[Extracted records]
================

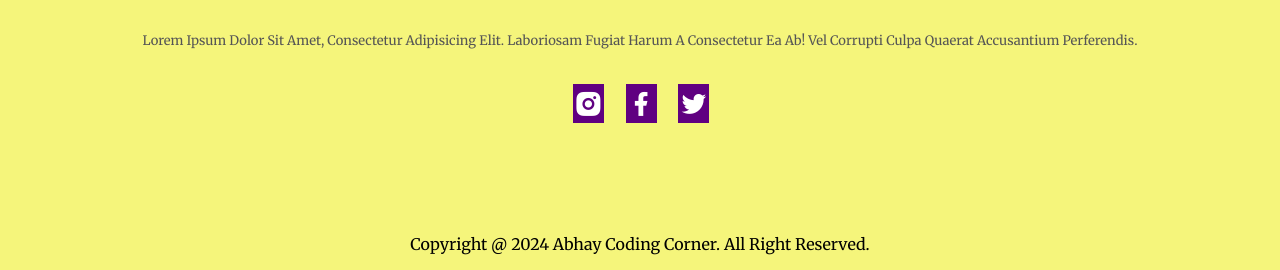
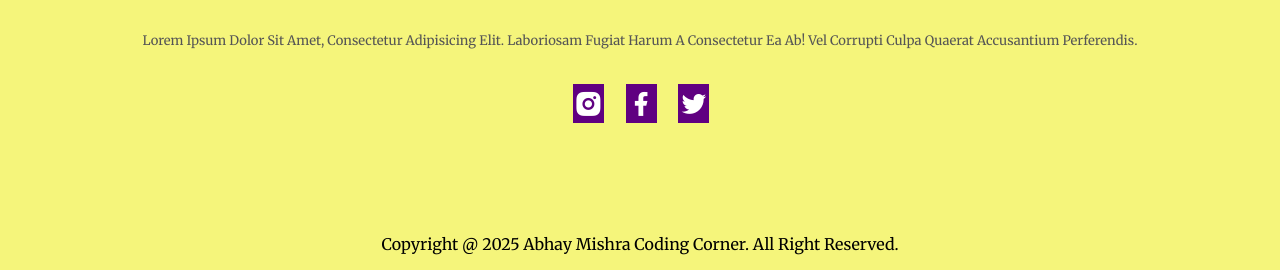
Before and after one commit to abhaymishra07/vrms, a plain HTML site: page index.html in a window 1280 px wide. Shown: the part 3549-3819 px from the top of the page. Drawn offline with nearby package versions, Linux system fonts and the light colour scheme.

Commit message:
Update index.html

```diff
--- a/index.html
+++ b/index.html
@@ -169,7 +169,7 @@
         </div>
 
         <div class="footer_bar">
-            copyright @ 2024 Abhay Coding Corner. All right reserved.
+            copyright @ 2025 Abhay Mishra Coding Corner. All right reserved.
         </div>
     </footer>
     <script src="https://unpkg.com/scrollreveal"></script>
```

================

**ACTIVITY:** Tally how many lines of the data include the word "index". Write the number and nothing else.

**EXERCISE ANSWER:** 4